#self-hosting #wireguard

app innisfree

Exposes local services on public IPv4 address, via cloud server

10 releases

0.2.16 Feb 11, 2022
0.2.15 Nov 13, 2021
0.2.14 Sep 24, 2021
0.2.12 Aug 31, 2021
0.2.7 Jul 30, 2021

#2 in #self-hosting

29 downloads per month


1.5K SLoC


A tool to aid in self-hosting. Expose local services on your computer, via a public IPv4 address.


Most of the data I maintain is local, within my house, or otherwise on a machine that I control. Uploading that information to a cloud server doesn't always make sense. For one, it's not private: the cloud provider has direct access to all the files I upload. Second, if I have large amounts of data, such as a music collection, it's both expensive and inefficient to upload all that data to the cloud simply so that I can access it remotely.

Mostly, I just want an IP address tied to a service I'm running. I don't want to publish my home IP in DNS records. I don't want to open ports on my home router to allow traffic in.

How it works

When you run innisfree up, the program performs the following steps:

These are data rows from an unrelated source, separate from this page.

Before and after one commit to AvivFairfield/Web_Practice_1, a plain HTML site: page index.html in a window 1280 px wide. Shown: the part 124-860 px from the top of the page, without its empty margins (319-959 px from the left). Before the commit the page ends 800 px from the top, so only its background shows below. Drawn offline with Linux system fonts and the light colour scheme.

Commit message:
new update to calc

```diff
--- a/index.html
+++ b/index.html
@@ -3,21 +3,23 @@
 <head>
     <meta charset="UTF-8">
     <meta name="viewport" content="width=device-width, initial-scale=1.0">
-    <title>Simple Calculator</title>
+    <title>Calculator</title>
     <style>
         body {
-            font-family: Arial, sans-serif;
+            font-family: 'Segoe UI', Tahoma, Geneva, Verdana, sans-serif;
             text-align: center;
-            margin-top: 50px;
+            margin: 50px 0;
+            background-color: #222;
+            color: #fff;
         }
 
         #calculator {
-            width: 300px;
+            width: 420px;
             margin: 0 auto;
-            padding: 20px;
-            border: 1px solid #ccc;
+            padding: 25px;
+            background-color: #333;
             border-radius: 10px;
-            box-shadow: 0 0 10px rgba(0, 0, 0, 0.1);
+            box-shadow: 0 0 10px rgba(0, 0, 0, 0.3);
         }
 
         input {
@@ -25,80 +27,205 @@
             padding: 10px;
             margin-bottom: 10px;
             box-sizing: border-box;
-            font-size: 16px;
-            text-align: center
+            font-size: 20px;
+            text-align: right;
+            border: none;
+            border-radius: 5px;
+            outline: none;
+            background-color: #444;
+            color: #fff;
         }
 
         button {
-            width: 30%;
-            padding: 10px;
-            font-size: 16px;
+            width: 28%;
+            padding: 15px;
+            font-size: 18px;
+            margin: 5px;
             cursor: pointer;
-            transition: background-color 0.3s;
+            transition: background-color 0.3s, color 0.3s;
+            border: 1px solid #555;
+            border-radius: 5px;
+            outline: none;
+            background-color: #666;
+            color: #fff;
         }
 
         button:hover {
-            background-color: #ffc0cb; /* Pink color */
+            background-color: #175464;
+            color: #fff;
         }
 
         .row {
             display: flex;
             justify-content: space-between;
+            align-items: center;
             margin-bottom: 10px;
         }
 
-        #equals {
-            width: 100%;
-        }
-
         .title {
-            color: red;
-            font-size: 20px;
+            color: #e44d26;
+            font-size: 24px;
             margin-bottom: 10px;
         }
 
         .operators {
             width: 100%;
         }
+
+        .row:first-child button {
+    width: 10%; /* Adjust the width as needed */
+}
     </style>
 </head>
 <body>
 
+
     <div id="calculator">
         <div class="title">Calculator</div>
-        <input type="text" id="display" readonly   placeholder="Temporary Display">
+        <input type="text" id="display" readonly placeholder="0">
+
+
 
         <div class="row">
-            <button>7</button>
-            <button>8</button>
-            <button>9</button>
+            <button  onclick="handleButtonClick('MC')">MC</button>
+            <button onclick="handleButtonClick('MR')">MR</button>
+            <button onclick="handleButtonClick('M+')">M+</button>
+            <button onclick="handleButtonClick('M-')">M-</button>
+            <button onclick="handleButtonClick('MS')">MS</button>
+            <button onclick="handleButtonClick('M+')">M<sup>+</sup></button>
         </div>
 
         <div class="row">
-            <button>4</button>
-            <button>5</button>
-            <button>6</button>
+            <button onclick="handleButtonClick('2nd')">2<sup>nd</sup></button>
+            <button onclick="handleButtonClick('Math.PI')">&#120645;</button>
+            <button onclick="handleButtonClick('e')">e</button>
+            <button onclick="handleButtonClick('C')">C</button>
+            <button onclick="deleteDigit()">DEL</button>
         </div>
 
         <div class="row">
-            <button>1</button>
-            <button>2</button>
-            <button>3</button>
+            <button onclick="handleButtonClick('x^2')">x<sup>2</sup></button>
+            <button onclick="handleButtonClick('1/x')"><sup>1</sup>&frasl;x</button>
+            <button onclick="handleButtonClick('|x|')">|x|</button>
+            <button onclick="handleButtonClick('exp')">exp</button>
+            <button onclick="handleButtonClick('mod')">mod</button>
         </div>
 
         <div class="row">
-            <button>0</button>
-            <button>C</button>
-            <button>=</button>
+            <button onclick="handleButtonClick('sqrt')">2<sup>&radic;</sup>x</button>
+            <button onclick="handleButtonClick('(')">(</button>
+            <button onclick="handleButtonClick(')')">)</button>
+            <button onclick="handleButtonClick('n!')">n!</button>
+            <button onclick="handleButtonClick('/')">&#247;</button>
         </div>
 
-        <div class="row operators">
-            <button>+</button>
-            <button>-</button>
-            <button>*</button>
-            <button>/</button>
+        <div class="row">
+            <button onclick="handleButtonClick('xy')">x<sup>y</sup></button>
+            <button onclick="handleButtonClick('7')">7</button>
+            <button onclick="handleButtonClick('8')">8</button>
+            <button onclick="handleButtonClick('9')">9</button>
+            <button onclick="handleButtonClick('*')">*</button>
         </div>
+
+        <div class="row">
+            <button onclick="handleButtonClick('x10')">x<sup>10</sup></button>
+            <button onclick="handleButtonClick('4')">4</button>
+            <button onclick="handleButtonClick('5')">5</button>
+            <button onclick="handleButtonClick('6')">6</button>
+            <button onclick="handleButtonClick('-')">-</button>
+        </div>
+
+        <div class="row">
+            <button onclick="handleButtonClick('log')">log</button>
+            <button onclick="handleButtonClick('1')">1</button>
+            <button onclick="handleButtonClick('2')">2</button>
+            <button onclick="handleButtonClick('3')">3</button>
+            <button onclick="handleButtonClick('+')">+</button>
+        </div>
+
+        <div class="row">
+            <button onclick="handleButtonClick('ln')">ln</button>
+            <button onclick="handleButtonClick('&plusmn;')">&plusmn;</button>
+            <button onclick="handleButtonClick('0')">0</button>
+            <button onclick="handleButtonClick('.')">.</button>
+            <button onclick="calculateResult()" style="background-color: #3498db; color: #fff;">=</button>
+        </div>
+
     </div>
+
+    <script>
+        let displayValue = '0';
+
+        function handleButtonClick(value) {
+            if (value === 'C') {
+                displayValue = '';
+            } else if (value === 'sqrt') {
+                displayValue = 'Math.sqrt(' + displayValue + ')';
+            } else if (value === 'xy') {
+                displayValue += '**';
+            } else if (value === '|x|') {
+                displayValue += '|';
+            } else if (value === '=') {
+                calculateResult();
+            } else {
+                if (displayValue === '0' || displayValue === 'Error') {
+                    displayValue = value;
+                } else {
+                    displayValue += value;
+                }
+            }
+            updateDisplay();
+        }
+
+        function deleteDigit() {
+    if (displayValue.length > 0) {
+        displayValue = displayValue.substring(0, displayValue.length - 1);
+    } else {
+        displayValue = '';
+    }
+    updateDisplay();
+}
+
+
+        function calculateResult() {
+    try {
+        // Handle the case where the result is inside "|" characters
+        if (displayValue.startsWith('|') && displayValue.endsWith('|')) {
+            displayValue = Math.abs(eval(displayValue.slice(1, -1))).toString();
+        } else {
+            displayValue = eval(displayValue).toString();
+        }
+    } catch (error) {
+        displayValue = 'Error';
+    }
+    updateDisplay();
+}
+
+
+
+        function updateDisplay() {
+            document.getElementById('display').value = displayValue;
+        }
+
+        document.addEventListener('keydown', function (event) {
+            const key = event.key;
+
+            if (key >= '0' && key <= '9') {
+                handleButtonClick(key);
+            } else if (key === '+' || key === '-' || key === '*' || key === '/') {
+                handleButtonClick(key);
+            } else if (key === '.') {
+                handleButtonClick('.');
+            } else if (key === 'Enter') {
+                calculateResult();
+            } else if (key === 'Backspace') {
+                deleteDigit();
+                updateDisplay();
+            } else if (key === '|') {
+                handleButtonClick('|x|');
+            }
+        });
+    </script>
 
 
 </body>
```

  1. Checks for DIGITALOCEAN_API_TOKEN env var, so it can access the DigitalOcean cloud provider.
  2. Generates keypairs locally, for trusted connections over SSH and Wireguard.
  3. Creates a new cloud server, configured with those keypairs.
  4. Builds a Wireguard connection between your local computer and the server.
  5. Configures nginx on the server, to pass traffic from the public IP of the server to select services you're running locally (by default, 8080/TCP,443/TCP).
  6. If a --dest-ip was specified, configures a local proxy to pass traffic from the local Wireguard interface to another service locally. Useful when the local service is running on an address other than localhost.


There are deb packages available in the Releases page on this repo. You can install directly from source:

make install


  1. Linux-only. Even if the binary compiles under macOS, userspace implementations of Wireguard are still up-and-coming.
  2. Wireguard. For most modern Linux distros, this is available out of the box. Notably, Debian Stable Buster 10 lacks it, but it's available in the buster-backports repo. Run innisfree doctor to check support your machine.
  3. A DigitalOcean cloud account, to create a server.


    innisfree [SUBCOMMAND]

    -h, --help       Prints help information
    -V, --version    Prints version information

    doctor    Run checks to evaluate platform support
    help      Prints this message or the help of the given subcommand(s)
    ip        Display IPv4 address for cloud node
    proxy     Start process to forward traffic, assumes tunnel already up
    ssh       Open interactive SSH shell on cloud node
    up        Create new innisfree tunnel

Running as a service

The deb package ships with a systemd config file. To use it, choose a unique name for the service (e.g. minikube), and make sure your API token is exported:

cat /etc/systemd/system/innisfree\@minikube.service.d/override.conf

ExecStart=/bin/bash -c "innisfree up --floating-ip --dest-ip $(minikube ip) -p 443/TCP --name k8s"

The above will proxy a connection to a local minikube installation.

What's with the name?

It's from the Yeats poem:

I will arise and go now, and go to Innisfree,
And a small cabin build there, of clay and wattles made:
Nine bean-rows will I have there, a hive for the honey-bee;
And live alone in the bee-loud glade.

The idea is that in context of the internet, my own home is already the "bee-loud glade": I don't need to upload all my data into the hustle and bustle of cloud computing. Just give me an IP, so I can share data with others, and that's enough.




~654K SLoC